Fifth-graders get a chance to test security interests.
Target, Equifax, Yahoo, Home Depot ... what do these four seemingly disparate companies have in common?
Those businesses are just a few of the high-profile U.S. corporations that have endured massive cybersecurity breaches — crimes that compromised personal and financial information belonging to tens of millions of customers. Hackers made off not with money, but a currency even more valuable: credit card and Social Security numbers.
With such crimes expected to proliferate in conjunction with a rise in e-commerce cybersecurity promises to be a future-proof career path.
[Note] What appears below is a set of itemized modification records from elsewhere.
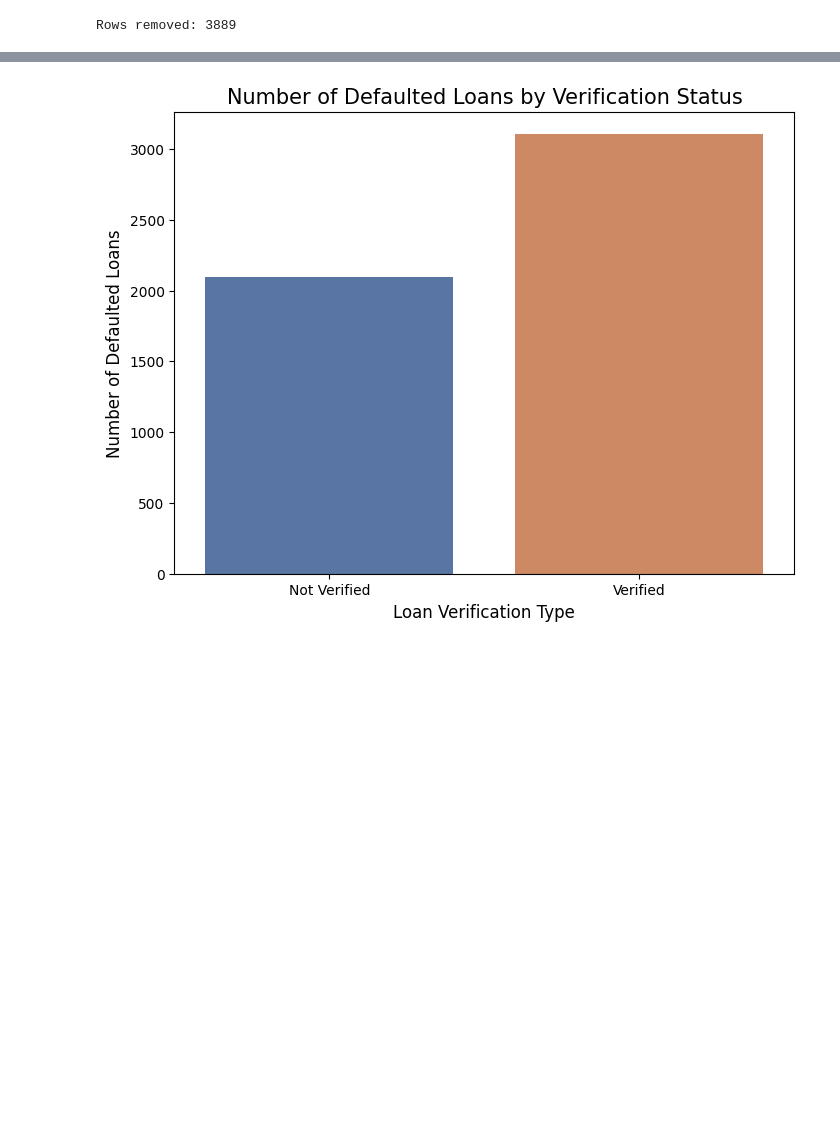
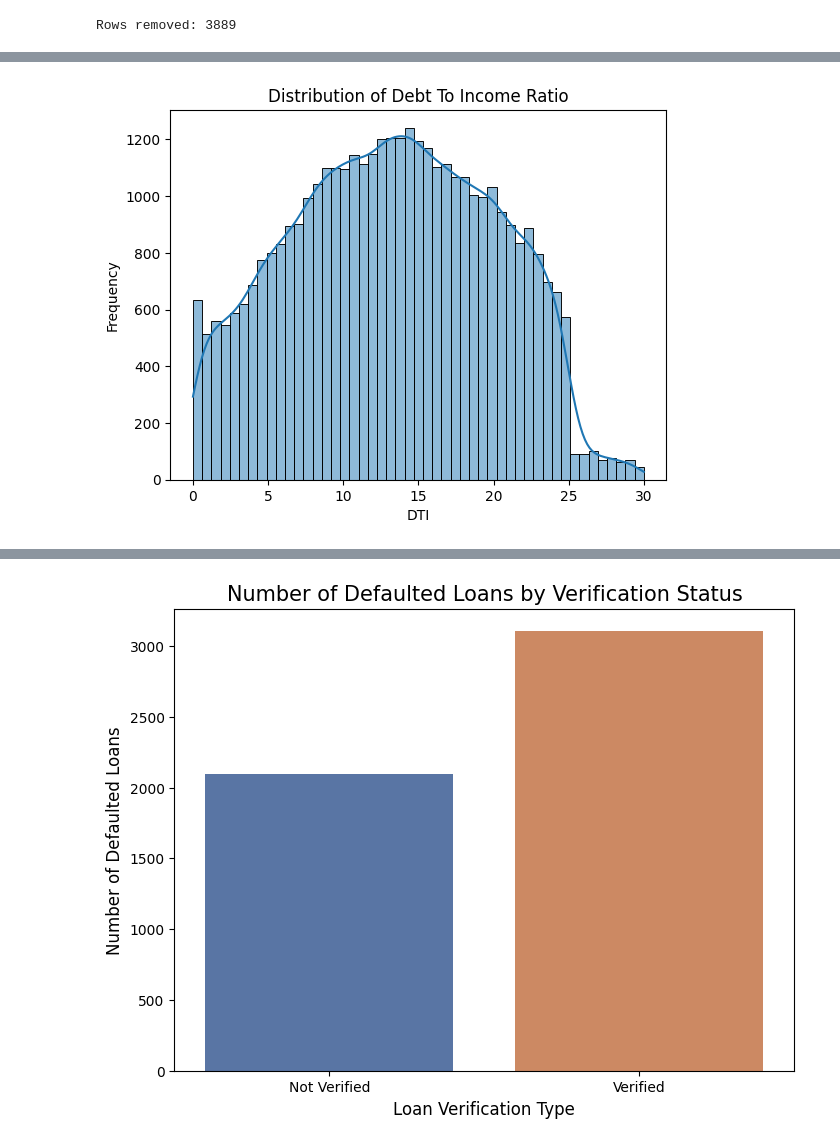
Before and after one commit to sunkarasireesha/LendingClubCaseStudy, a Jupyter notebook: SireeshaSunkara.ipynb, the cells around one changed output, grey strips where cells are left out. Cells and saved outputs as stored; diff of their text form; code cells hidden in the pictures; blank space fills up the shorter version.

```diff
--- a/SireeshaSunkara.ipynb
+++ b/SireeshaSunkara.ipynb
@@ -161,0 +376,9 @@ Rows removed: 3889
+# %%
+### Distribution of Debt To Income Ratio
+sns.histplot(data = df_clean, x = 'dti', kde = True)
+plt.title("Distribution of Debt To Income Ratio")
+plt.xlabel('DTI')
+plt.ylabel('Frequency')
+plt.show()
+# %% [output]
+[figure, added]
```
Also changed, not shown: parts of 54 cells of this notebook, 1 other file.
To that end, Tampa-based IT security firm ReliaQuest and Junior Achievement of Tampa are teaming up to make sure the region's young people can get a head start in the field.
In late October, ReliaQuest launched what it says is a first-of-its-kind, simulated cybersecurity “storefront.” It gives fifth-graders a chance to experience what it would be like to be a cybersecurity professional tasked with protecting businesses' computer networks from threats such as malware, viruses and hackers.
The effort is part of JA BizTown, Junior Achievement's immersive “city” in Tampa that allows kids to play the role of business leader, employee or customer of more than 20 companies and organizations in the Tampa Bay region, including Raymond James, the Tampa Bay Lightning, Publix and Bank of America.
“Today's kids work with technology every day and already understand so many concepts around cybersecurity - whether they realize it or not,” says ReliaQuest CEO Brian Murphy in a press release. “If we can highlight how cybersecurity impacts them every day and spark awareness, interest or passion at this age, imagine how much better off we'll all be in the future.”